> _What you will do_
The task calls for each line of the records below in which the word "Meeting" appears.

> _Excerpts from a dataset_
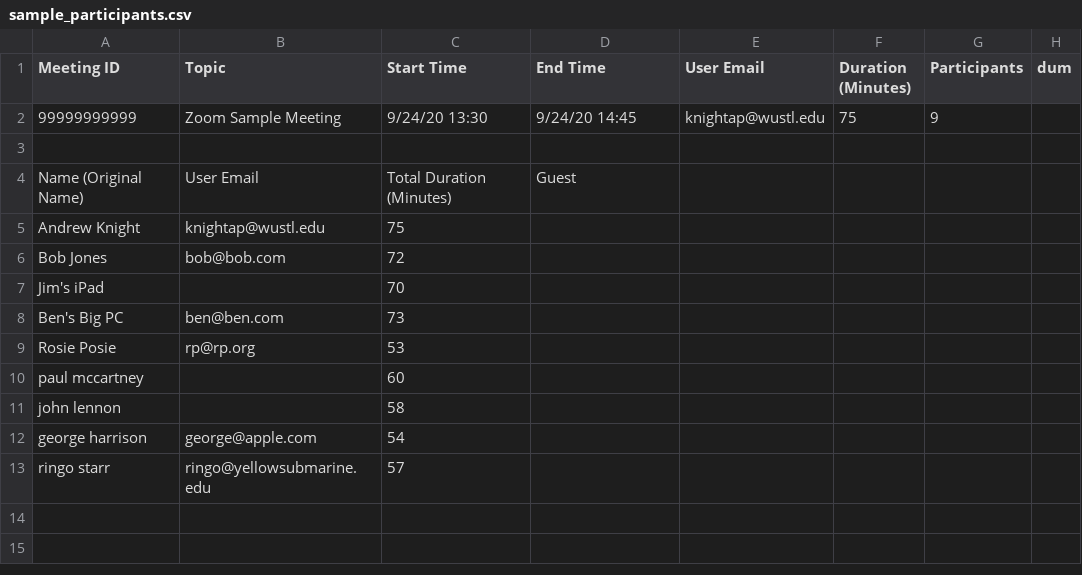
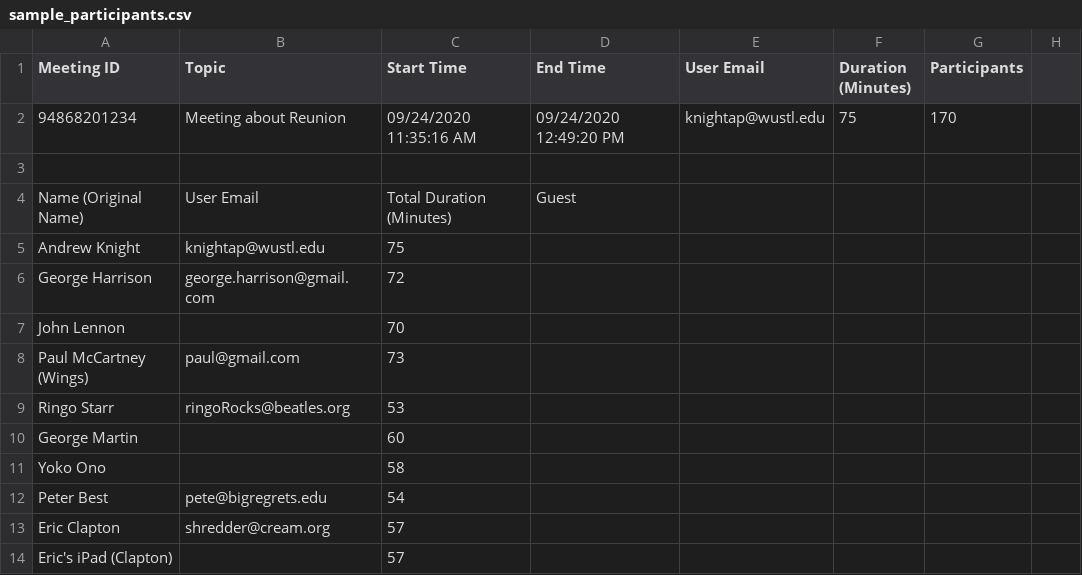
Before and after one commit to andrewpknight/zoomGroupStats, a CSV file: inst/extdata/sample_participants.csv, drawn as a sheet; removed rows and columns are numbered as before the commit, all else as after; the diff names each change by its address in the sheet, - before the commit and + after, or states it on an @@ line.

Commit message:
Changes to functions for processing the raw output from Zoom

```diff
--- a/inst/extdata/sample_participants.csv
+++ b/inst/extdata/sample_participants.csv
-H1: dum
+H1: (empty)
-row 2: 99999999999 | Zoom Sample Meeting | 9/24/20 13:30 | 9/24/20 14:45 | knightap@wustl.edu | 75 | 9
+row 2: 94868201234 | Meeting about Reunion | 09/24/2020 11:35:16 AM | 09/24/2020 12:49:20 PM | knightap@wustl.edu | 75 | 170
-row 6: Bob Jones | bob@bob.com | 72
+row 6: George Harrison | george.harrison@gmail.com | 72
-A7 (Meeting ID): Jim's iPad
+A7 (Meeting ID): John Lennon
-row 8: Ben's Big PC | ben@ben.com | 73
-row 9: Rosie Posie | rp@rp.org | 53
+row 8: Paul McCartney (Wings) | paul@gmail.com | 73
+row 9: Ringo Starr | ringoRocks@beatles.org | 53
-A10 (Meeting ID): paul mccartney
+A10 (Meeting ID): George Martin
-A11 (Meeting ID): john lennon
+A11 (Meeting ID): Yoko Ono
-row 12: george harrison | george@apple.com | 54
+row 12: Peter Best | pete@bigregrets.edu | 54
-A13 (Meeting ID): ringo starr
+A13 (Meeting ID): Eric Clapton
-B13 (Topic): ringo@yellowsubmarine.edu
+B13 (Topic): shredder@cream.org
+row 14: Eric's iPad (Clapton) |  | 57
```
Also changed, not shown: 7 other files.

> _Solution for this task_
-row 2: 99999999999 | Zoom Sample Meeting | 9/24/20 13:30 | 9/24/20 14:45 | knightap@wustl.edu | 75 | 9
+row 2: 94868201234 | Meeting about Reunion | 09/24/2020 11:35:16 AM | 09/24/2020 12:49:20 PM | knightap@wustl.edu | 75 | 170
-A7 (Meeting ID): Jim's iPad
+A7 (Meeting ID): John Lennon
-A10 (Meeting ID): paul mccartney
+A10 (Meeting ID): George Martin
-A11 (Meeting ID): john lennon
+A11 (Meeting ID): Yoko Ono
-A13 (Meeting ID): ringo starr
+A13 (Meeting ID): Eric Clapton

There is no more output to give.